PEOPLE of the State of California, Plaintiff and Respondent, v. Randy Leon ROBART, Defendant and Appellant.
The appellant pled guilty to possession of marijuana and possession of paraphernalia (Health & Saf.Code, ss 11530, 11555) and was placed on probation on condition that he serve four months in the county jail. While serving his term in jail, he was charged with possession of marijuana and possession of marijuana in a jail (Health & Saf.Code, s 11530; Pen.Code, s 4573.6). A jury acquitted appellant of both charges. The trial judge then modified the order for probation, extending the period of probation and adding six months in jail as a condition of probation. The trial judge granted a stay of execution of one year pending the determination of this appeal.
We recognize that the superior court may revoke probation in the interests of justice if it has reason to believe that the probationer has committed other offenses. (Pen.Code, s 1203.2, subd. (a).) Revocation rests in the sound discretion of the court. Although that discretion is very broad, the court may not act arbitrarily or capriciously; its determination must be based upon the facts before it. (In re Davis, 37 Cal.2d 872, 236 P.2d 579; People v. Walker, 215 Cal.App.2d 609, 611—612, 30 Cal.Rptr. 440.)
Also, we note in People v. Hayko, 7 Cal.App.3d 604, 609, 86 Cal.Rptr. 726, 729 ‘A court is justified in revoking probation even though the circumstances would not warrant a conviction. (People v. Vanella, 265 Cal.App.2d 463, 469, 71 Cal.Rptr. 152.) All that is required is that the grounds for revocation be clearly and satisfactorily shown; thay need not be established beyond a reasonable doubt.’
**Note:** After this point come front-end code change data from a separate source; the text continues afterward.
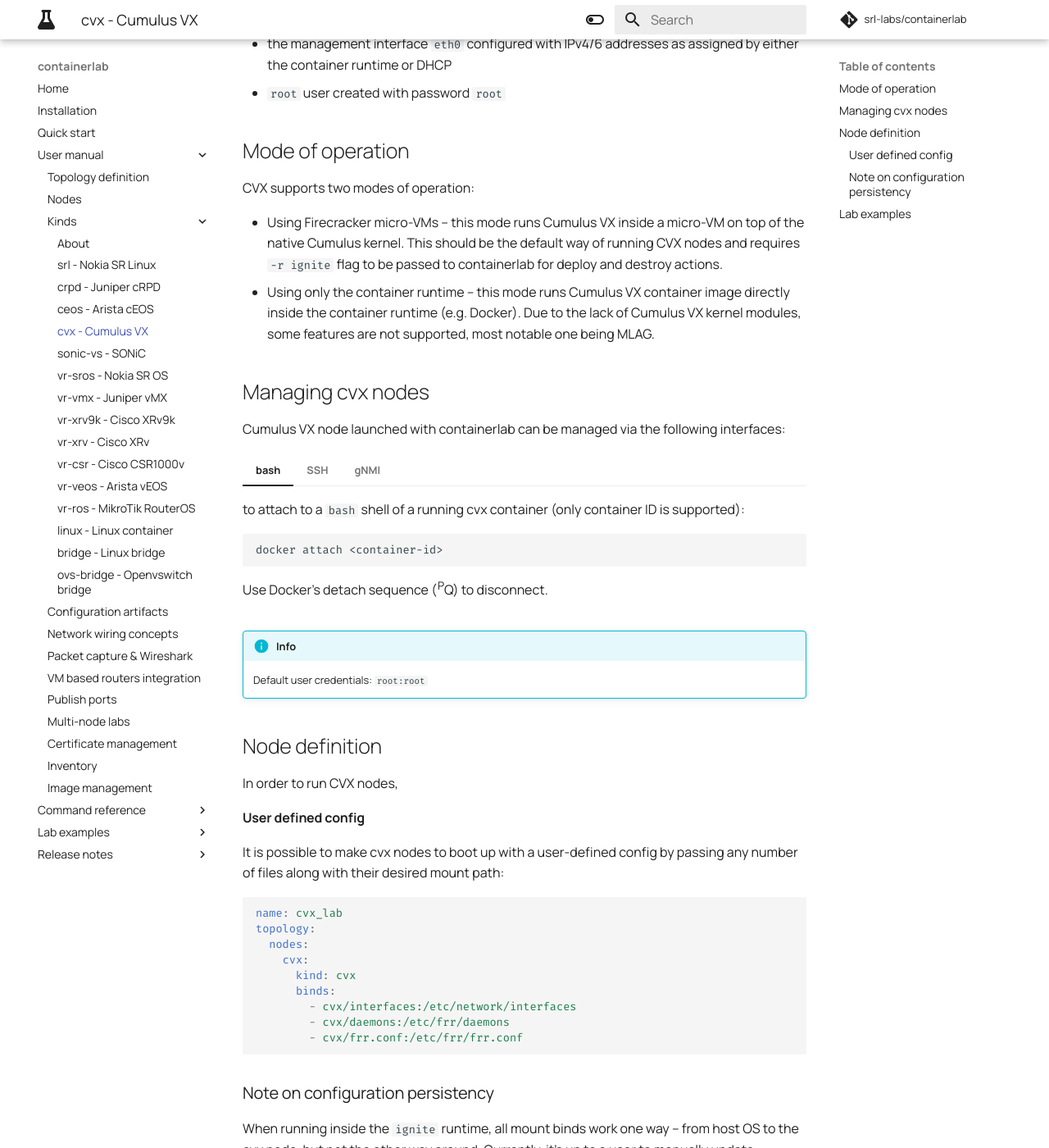
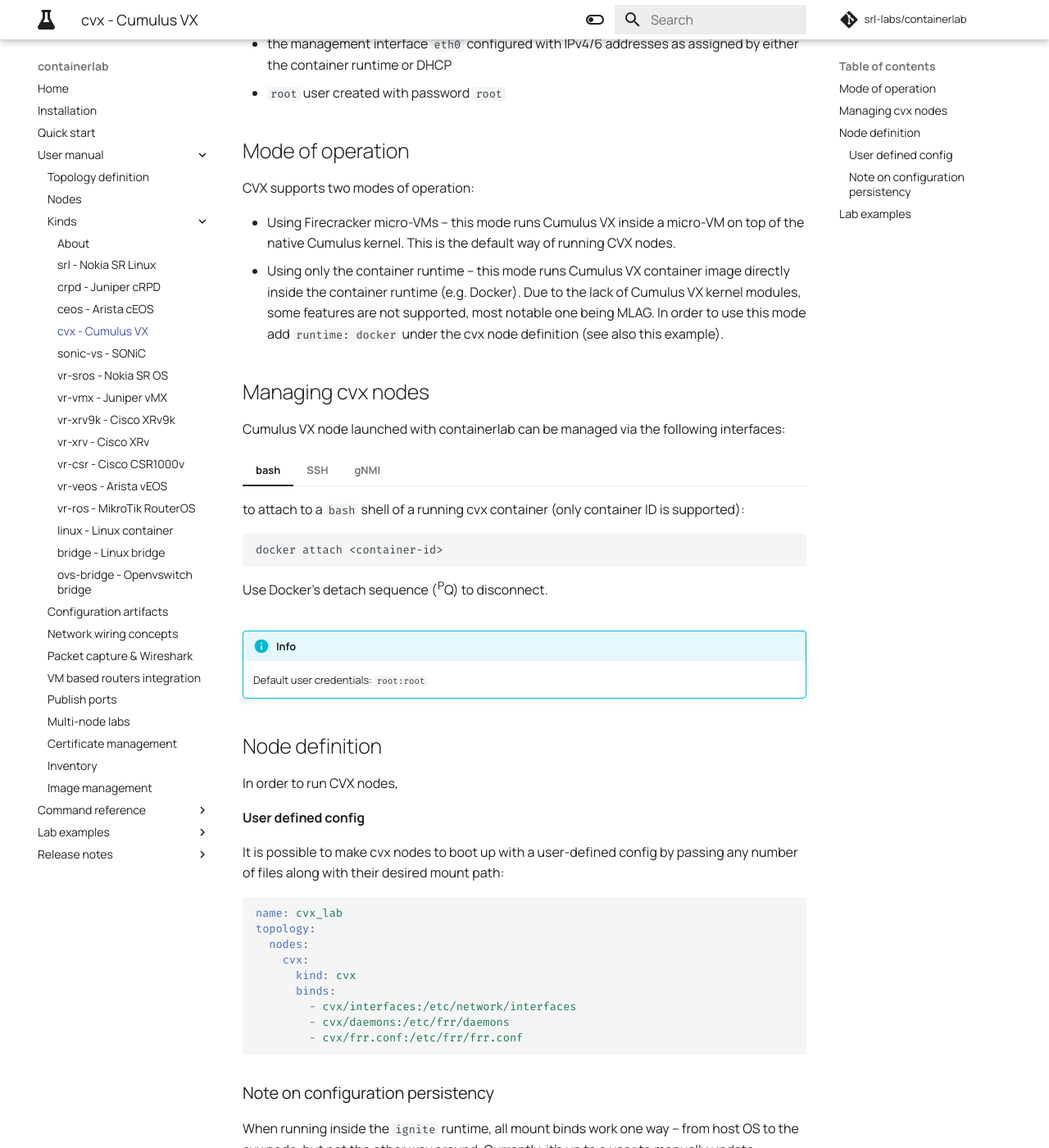
Before and after one commit to srl-labs/containerlab, an MkDocs documentation site: the page built from docs/manual/kinds/cvx.md, in a window 1280 px wide and 1400 px high, scrolled down 247 px. Shown: the whole window at 82% size. Built offline with MkDocs 1.6.1 and Material for MkDocs 9.7.7, drawn with Linux system fonts in a browser that asks for light colours; comment, search, counter and statistics services are not loaded.

Commit message:
Updates examples

```diff
--- a/docs/manual/kinds/cvx.md
+++ b/docs/manual/kinds/cvx.md
@@ -11,8 +11,8 @@ CVX nodes launched with containerlab comes up with:
 
 CVX supports two modes of operation:
 
-* Using Firecracker micro-VMs -- this mode runs Cumulus VX inside a micro-VM on top of the native Cumulus kernel. This should be the default way of running CVX nodes and requires `-r ignite` flag to be passed to containerlab for deploy and destroy actions.
-* Using only the container runtime -- this mode runs Cumulus VX container image directly inside the container runtime (e.g. Docker). Due to the lack of Cumulus VX kernel modules, some features are not supported, most notable one being MLAG.
+* Using Firecracker micro-VMs -- this mode runs Cumulus VX inside a micro-VM on top of the native Cumulus kernel. This is the default way of running CVX nodes.
+* Using only the container runtime -- this mode runs Cumulus VX container image directly inside the container runtime (e.g. Docker). Due to the lack of Cumulus VX kernel modules, some features are not supported, most notable one being MLAG. In order to use this mode add `runtime: docker` under the cvx node definition (see also this example).
 
 
 ## Managing cvx nodes
```
Also changed, not shown: other parts of docs/manual/kinds/cvx.md (+1 -0 lines), lab-examples/cvx01/README.md (added, +1 -0 lines), lab-examples/cvx02/README.md (added, +4 -0 lines), lab-examples/cvx03/README.md (added, +1 -0 lines), 2 other files.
We agree, however, with the conclusion of the court in People v. Lynn, 271 Cal.App.2d 670, 76 Cal.Rptr. 801. The court said at page 674: ‘Since the trial court stated no ground for the revocation of probation, we assume it was on the ground of the new felony convictions, and for that reason only, the judgment (following revocation of probation) must be reversed. Now that the narcotics convictions are being reversed, they cannot stand as a ground for revocation of probation.’
Here the appellant denied knowledge that the marijuana was on his person. His explanation was that the shirt which he had been wearing was dirty and stained by reason of his driving a tractor. He had found a clean shirt in the washroom of the jail and put it on, removing the one he had been wearing. The marijuana was found in the pocket of this second shirt. The appellant testified he did not look in the pocket of this shirt.
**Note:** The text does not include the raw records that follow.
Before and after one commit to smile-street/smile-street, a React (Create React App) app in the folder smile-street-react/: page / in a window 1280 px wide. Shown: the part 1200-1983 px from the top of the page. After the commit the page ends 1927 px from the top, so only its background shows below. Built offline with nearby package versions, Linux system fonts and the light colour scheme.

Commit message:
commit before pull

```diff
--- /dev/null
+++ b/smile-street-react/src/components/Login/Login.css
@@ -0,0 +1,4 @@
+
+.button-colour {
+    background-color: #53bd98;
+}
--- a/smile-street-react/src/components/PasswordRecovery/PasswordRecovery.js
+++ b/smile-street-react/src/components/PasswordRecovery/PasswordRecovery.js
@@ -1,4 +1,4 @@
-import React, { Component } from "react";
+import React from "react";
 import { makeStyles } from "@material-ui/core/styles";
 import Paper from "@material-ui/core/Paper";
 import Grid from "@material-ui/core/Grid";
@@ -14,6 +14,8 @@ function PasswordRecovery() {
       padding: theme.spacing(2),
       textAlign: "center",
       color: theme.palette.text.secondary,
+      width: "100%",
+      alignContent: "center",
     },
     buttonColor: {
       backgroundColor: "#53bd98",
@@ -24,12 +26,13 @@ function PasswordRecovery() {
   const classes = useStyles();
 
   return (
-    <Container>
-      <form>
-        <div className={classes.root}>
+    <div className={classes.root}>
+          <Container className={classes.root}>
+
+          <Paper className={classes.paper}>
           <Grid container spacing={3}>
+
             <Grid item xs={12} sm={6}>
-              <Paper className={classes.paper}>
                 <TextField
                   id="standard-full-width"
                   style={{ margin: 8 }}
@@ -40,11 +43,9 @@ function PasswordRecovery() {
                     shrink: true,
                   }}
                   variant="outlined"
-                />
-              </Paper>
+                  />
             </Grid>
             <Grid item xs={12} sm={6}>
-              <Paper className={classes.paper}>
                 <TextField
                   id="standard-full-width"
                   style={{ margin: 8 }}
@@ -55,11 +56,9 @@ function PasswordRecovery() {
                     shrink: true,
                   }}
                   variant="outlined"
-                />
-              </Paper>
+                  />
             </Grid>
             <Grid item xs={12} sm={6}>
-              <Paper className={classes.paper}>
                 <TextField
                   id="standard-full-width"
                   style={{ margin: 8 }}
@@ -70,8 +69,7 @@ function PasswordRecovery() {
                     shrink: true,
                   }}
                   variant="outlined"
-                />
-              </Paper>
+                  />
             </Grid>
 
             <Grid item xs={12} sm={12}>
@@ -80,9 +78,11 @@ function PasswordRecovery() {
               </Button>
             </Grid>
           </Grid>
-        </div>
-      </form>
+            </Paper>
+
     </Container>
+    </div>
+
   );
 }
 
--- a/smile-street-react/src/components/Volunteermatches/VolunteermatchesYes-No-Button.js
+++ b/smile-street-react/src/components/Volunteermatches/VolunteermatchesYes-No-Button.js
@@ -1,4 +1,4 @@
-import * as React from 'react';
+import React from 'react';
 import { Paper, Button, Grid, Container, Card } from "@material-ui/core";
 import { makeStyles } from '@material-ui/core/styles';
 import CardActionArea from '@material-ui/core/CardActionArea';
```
There was also testimony presented by a guard at the jail that appellant's character was deemed good and described appellant as quiet, passive, with a sensitive personality who had been a cooperative inmate.
Here the petitioner was tried before a jury and acquitted. There was substantial support in the evidence for the jury's determination that he was not guilty of any offense. There was no reason other than the charges of which he was acquitted supporting the revocation of probation.
The order modifying appellant's probation was error and is therefore reversed.
HAROLD C. BROWN, Associate Justice.
DRAPER, P.J., and CALDECOTT, J., concur.